Parent has 2 parts to this personality type

Nurturing – Nurturing (positive) and Spoiling (negative).

Critical – Structuring (positive) and Controlling (negative).

Physical – angry or impatient body-language and expressions, finger-pointing, patronising gestures. Sympathetic expressions, hugging, stroking.

Verbal – always, never, for once and for all, judgmental words, critical words, patronising language, posturing language. Soft, supportive voice and wording.

N.B. Beware of cultural differences in body-language that may appear ‘Parental’.

Adult (“neopsyche”): a state of the ego which is most like a computer processing information and making predictions absent of major emotions that could affect its operation. Learning to strengthen the Adult is a goal of TA.

Adult remains as a single entity, representing an ‘accounting’ function or mode, which can draw on the resources of both Parent and Child.

While a person is in the Adult ego state, he/she is directed towards an objective appraisal of reality.

Physical – attentive, interested, straight-forward, tilted head, non-threatening and non-threatened.

Verbal – why, what, how, who, where and when, how much, in what way, comparative expressions, reasoned statements, true, false, probably, possibly, I think, I realise, I see, I believe, in my opinion.

Child (“archaeopsyche”): a state in which people behave, feel and think similarly to how they did in childhood. For example, a person who receives a poor evaluation at work may respond by looking at the floor, and crying or pouting, as they used to when scolded as a child. Conversely, a person who receives a good evaluation may respond with a broad smile and a joyful gesture of thanks. The Child is the source of emotions, creation, recreation, spontaneity and intimacy.

Child also has 2 parts to this personality type

Adapted – Co-operative (positive) and Compliant/Resistant (negative).

Free – Spontaneous (positive) and Immature (negative).

Physical – emotionally sad expressions, despair, temper tantrums, whining voice, rolling eyes, shrugging shoulders, teasing, delight, laughter, speaking behind hand, raising hand to speak, squirming and giggling.

Verbal – baby talk, I wish, I dunno, I want, I’m gonna, I don’t care, oh no, not again, things never go right for me, worst day of my life, bigger, biggest, best, many superlatives, words to impress.

So here is what I sometimes say to the client that these parts clash for example part of them says go and have fun

(Free Child) and other part of them says they better not do that and stay at home(Critical Parent).

I find that people who tend to listen to their “Critical Parent” too much sometimes have a lot of negative internal dialogue in their mind.
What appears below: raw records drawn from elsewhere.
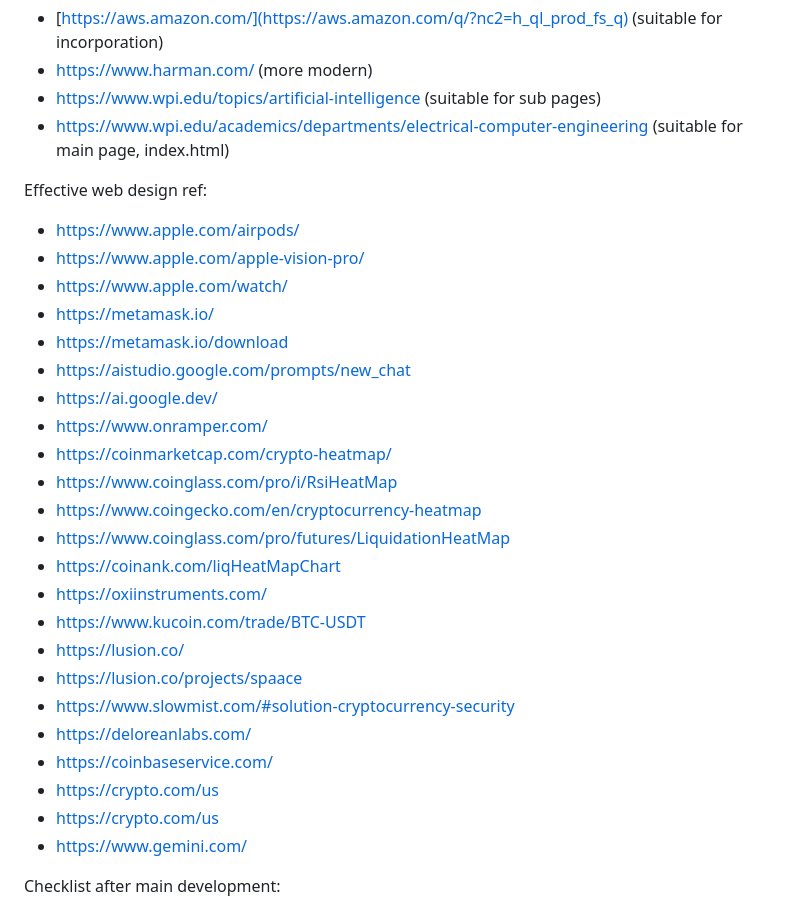
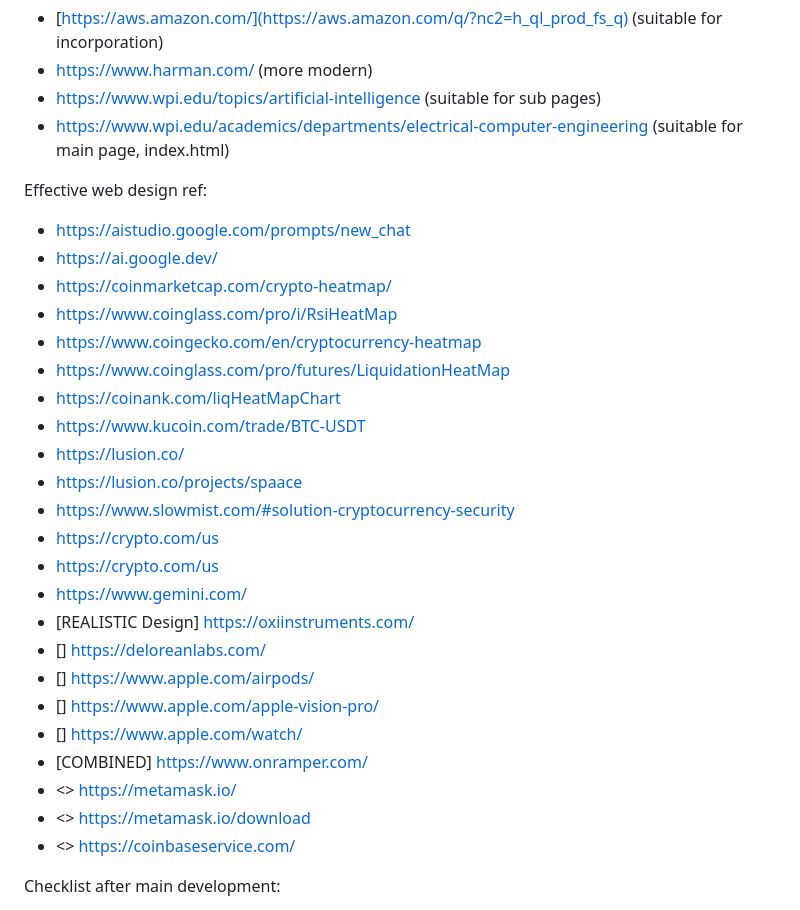
Before and after one commit to audreyllin/CrossBarAPS, a Markdown page: README.md, the part around the change. Drawn GitHub-style.

```diff
--- a/README.md
+++ b/README.md
@@ -9,29 +9,29 @@ Final goal: to align wit AWS and Ledger ai assistant web service
 * https://www.wpi.edu/academics/departments/electrical-computer-engineering (suitable for main page, index.html)
 
 Effective web design ref:
-* https://www.apple.com/airpods/
-* https://www.apple.com/apple-vision-pro/
-* https://www.apple.com/watch/
-* https://metamask.io/
-* https://metamask.io/download
 * https://aistudio.google.com/prompts/new_chat
 * https://ai.google.dev/
-* https://www.onramper.com/
 * https://coinmarketcap.com/crypto-heatmap/
 * https://www.coinglass.com/pro/i/RsiHeatMap
 * https://www.coingecko.com/en/cryptocurrency-heatmap
 * https://www.coinglass.com/pro/futures/LiquidationHeatMap
 * https://coinank.com/liqHeatMapChart
-* https://oxiinstruments.com/
 * https://www.kucoin.com/trade/BTC-USDT
 * https://lusion.co/
 * https://lusion.co/projects/spaace
 * https://www.slowmist.com/#solution-cryptocurrency-security
-* https://deloreanlabs.com/
-* https://coinbaseservice.com/
 * https://crypto.com/us
 * https://crypto.com/us
 * https://www.gemini.com/
+* [REALISTIC Design] https://oxiinstruments.com/
+* [] https://deloreanlabs.com/
+* [] https://www.apple.com/airpods/
+* [] https://www.apple.com/apple-vision-pro/
+* [] https://www.apple.com/watch/
+* [COMBINED] https://www.onramper.com/
+* <> https://metamask.io/
+* <> https://metamask.io/download
+* <> https://coinbaseservice.com/
 
 Checklist after main development:
 * https://www.wpi.edu/sites/default/files/2023-03/WPI-Website-Editorial-Style-Guide-2023.pdf (comprehensive editorial guidelines)
```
Now we all have this critical side and it is an important part of us that can protect us but it can also overwhelm people as well and can be very hard to override for the client. Other people have too much “Free Child” i.e. they go and do things without thinking of the consequences at all and this can also be as bad. It is all about getting the balance right.

People who drink too much or take drugs (addicts and functioning addicts) are doing so to override the critical parent and get into the free child state, they are shutting out that critical voice/memories that may have in the past reminded them of past experiences or overly critical voices they would rather not remember.

I know I have done things many years ago in the past that when I’ve had a beer too many and I was in the free child state. I did things I wouldn’t normally do, like walk home with a traffic cone on my head. In the morning my critical parent kicked in and I have laid there in bed with a bad head slightly embarrassed thinking, why I did I do that? At the time I was having fun with my friends but in the morning I thought I was a bit silly.

If you would like to read more about this subject I would recommend you read Eric Berne’s first book called “Transactional Analysis in Psychotherapy”, “I’m OK You’re OK” by Thomas A. Harris and also “Games People Play” again by Eric Berne, they can be hard going for those of you without a background in Psychotherapy but they explain things in much more depth.

Thanks for reading my blog.

Adam Cowming

Website www.blhypnotherapy.co.uk